The quality of undergraduate education at Canada’s universities is eroding, even as the price of earning a degree rises steadily, leaving students more anxious about their prospects after graduating.
University leaders in all corners of the country are acknowledging that 15 years spent expanding enrolments and campuses while focusing on high-level research has left them unable to give many undergraduates the experience they expect.
The collective acceptance has renewed universities’ determination to revitalize the way undergraduates learn at institutions large and small.
“I do think this is a remarkable moment – a high degree of consensus among Canada’s universities about the need to focus on best practices in undergraduate experience,” said Paul Davidson, president of the Association of Universities and Colleges of Canada.
“Universities can be quite competitive with one another, and what we’ve tried to do is spark a discussion and get people thinking about what more they could be doing,” Mr. Davidson said.

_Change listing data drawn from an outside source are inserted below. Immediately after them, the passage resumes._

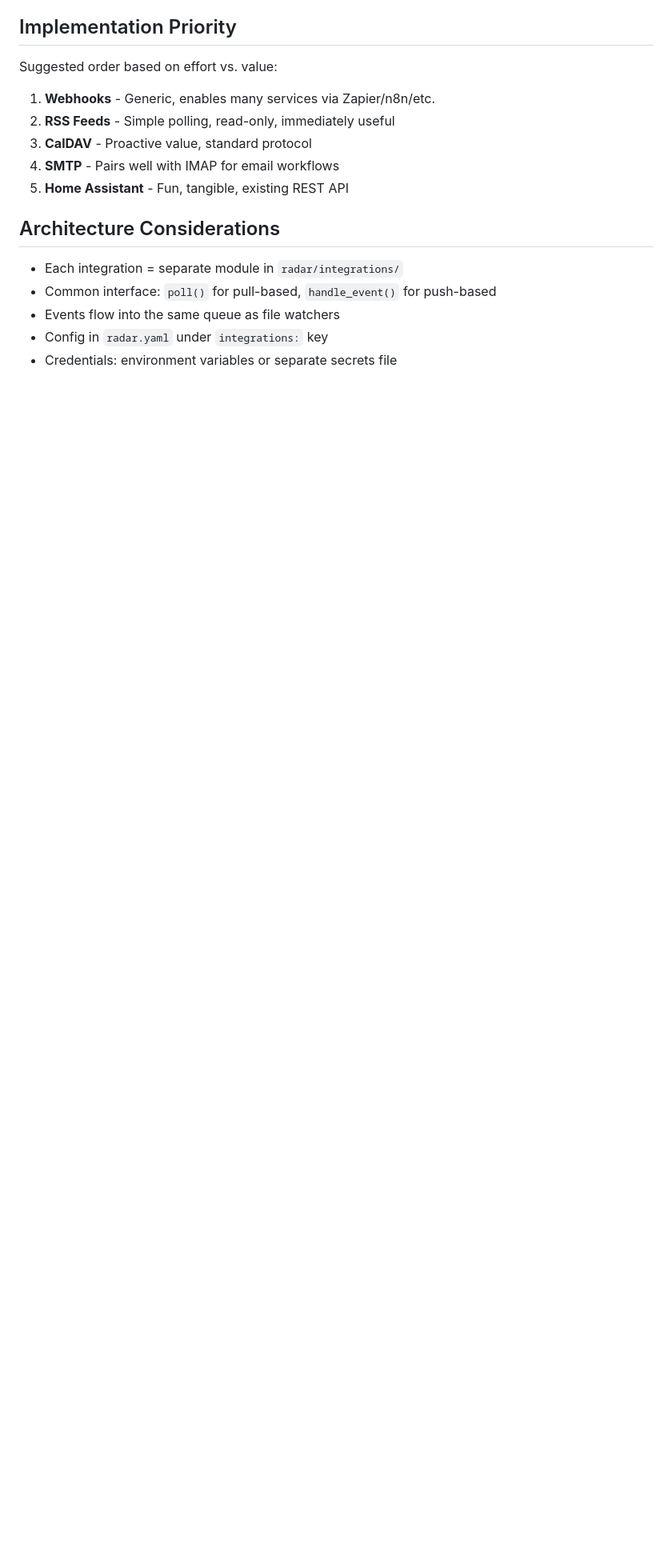
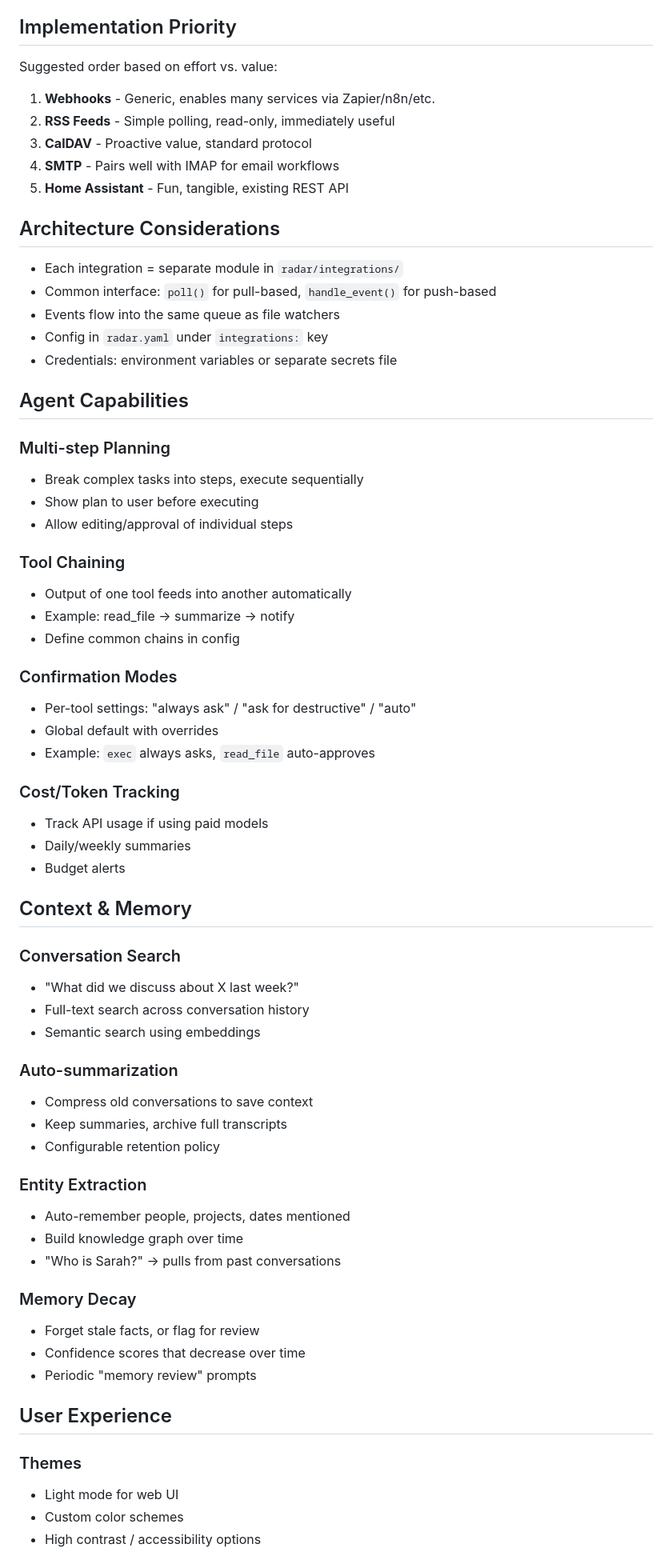
Before and after one commit to rayners/radar, a Markdown page: docs/phase3-ideas.md, the part around one of its changes. Shown at 80% size. Drawn GitHub-style; blank space fills up the shorter version.

Commit message:
Expand Phase 3 ideas: agent, memory, UX, DevEx, security
Co-Authored-By: Claude Opus 4.5 <noreply@anthropic.com>

```diff
--- a/docs/phase3-ideas.md
+++ b/docs/phase3-ideas.md
@@ -95,3 +95,54 @@ Suggested order based on effort vs. value:
 - Config in `radar.yaml` under `integrations:` key
 - Credentials: environment variables or separate secrets file
 
+## Agent Capabilities
+
+### Multi-step Planning
+- Break complex tasks into steps, execute sequentially
+- Show plan to user before executing
+- Allow editing/approval of individual steps
+
+### Tool Chaining
+- Output of one tool feeds into another automatically
+- Example: read_file -> summarize -> notify
+- Define common chains in config
+
+### Confirmation Modes
+- Per-tool settings: "always ask" / "ask for destructive" / "auto"
+- Global default with overrides
+- Example: `exec` always asks, `read_file` auto-approves
+
+### Cost/Token Tracking
+- Track API usage if using paid models
+- Daily/weekly summaries
+- Budget alerts
+
+## Context & Memory
+
+### Conversation Search
+- "What did we discuss about X last week?"
+- Full-text search across conversation history
+- Semantic search using embeddings
+
+### Auto-summarization
+- Compress old conversations to save context
+- Keep summaries, archive full transcripts
+- Configurable retention policy
+
+### Entity Extraction
+- Auto-remember people, projects, dates mentioned
+- Build knowledge graph over time
+- "Who is Sarah?" -> pulls from past conversations
+
+### Memory Decay
+- Forget stale facts, or flag for review
+- Confidence scores that decrease over time
+- Periodic "memory review" prompts
+
+## User Experience
+
+### Themes
+- Light mode for web UI
+- Custom color schemes
+- High contrast / accessibility options
+
```
Also changed, not shown: other parts of docs/phase3-ideas.md (+56 -0 lines).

The movement coalesced at a workshop in the spring organized by the AUCC at which Mount Allison University president Robert Campbell declared that he and his colleagues know “that this experience can and should be better.”
A report released on Wednesday by the AUCC highlights the concerns from the workshop, which attracted dozens of other university presidents, vice-presidents and provosts. It summarizes options for improvement, including eight case studies on progressive approaches to undergraduate teaching already in use.
“If there is a sort of crisis in higher education,” said McMaster University president Patrick Deane, it is rooted in the diminishing capacity of universities to provide two things: meaningful contact with accessible professors, and varied types of learning such as co-operative and field opportunities, problem-based assignments, and chances to do undergraduate research or self-assigned study.
Over the past two decades, tuition fees have risen by two and a half times just to keep pace with costs. Schools have boosted enrolment faster than they hired new faculty, and the ratio of students to professors has swelled to 23-1 from 17-1, intensifying competition for jobs that require a bachelor’s degree.
“If we stick with the old ways of doing things as resources decline, we’ll be caught in a kind of an elegiac downward spiral, lamenting what’s lost,” Dr. Deane said.
In 2009, McMaster launched Honours Integrated Science – iSci for short – a program stream that combines six disciplines in one degree. Students spend less time in lectures and more in research-focused modules, teaching seminars, field trips, labs and scientific literacy sessions. The program was the drawing card for Julianne Bagg, now in her third year.
“From the beginning, it opens your eyes to how connected everything actually is [across scientific disciplines]” Ms. Bagg said. “I have friends who aren’t in iSci, and comparing the way they interact with professors and the way we are able to interact with ours, it’s amazing.”
For a decade, Simon Fraser University has offered the Undergraduate Semester in Dialogue, a stream for upper-year students that is not attached to a department, has no lectures, and assigns no grades until the end of term. Students tackle one theme through frequent discussions, group and independent projects, and writing assignments intended to lead them to “catalytic moments,” program creator Mark Winston said.
Such initiatives often require small-group settings, which are costly to run, especially for larger universities. But as governments have turned their attention from higher education’s accessibility to its quality, many schools may soon offer more of what Mr. Davidson calls “blended learning,” a mix of experiences across small, large and even online classes.
“The [current]system of higher education that we have to offer them, though still strong, is somewhat in danger of not really answering students’ needs,” Dr. Deane said.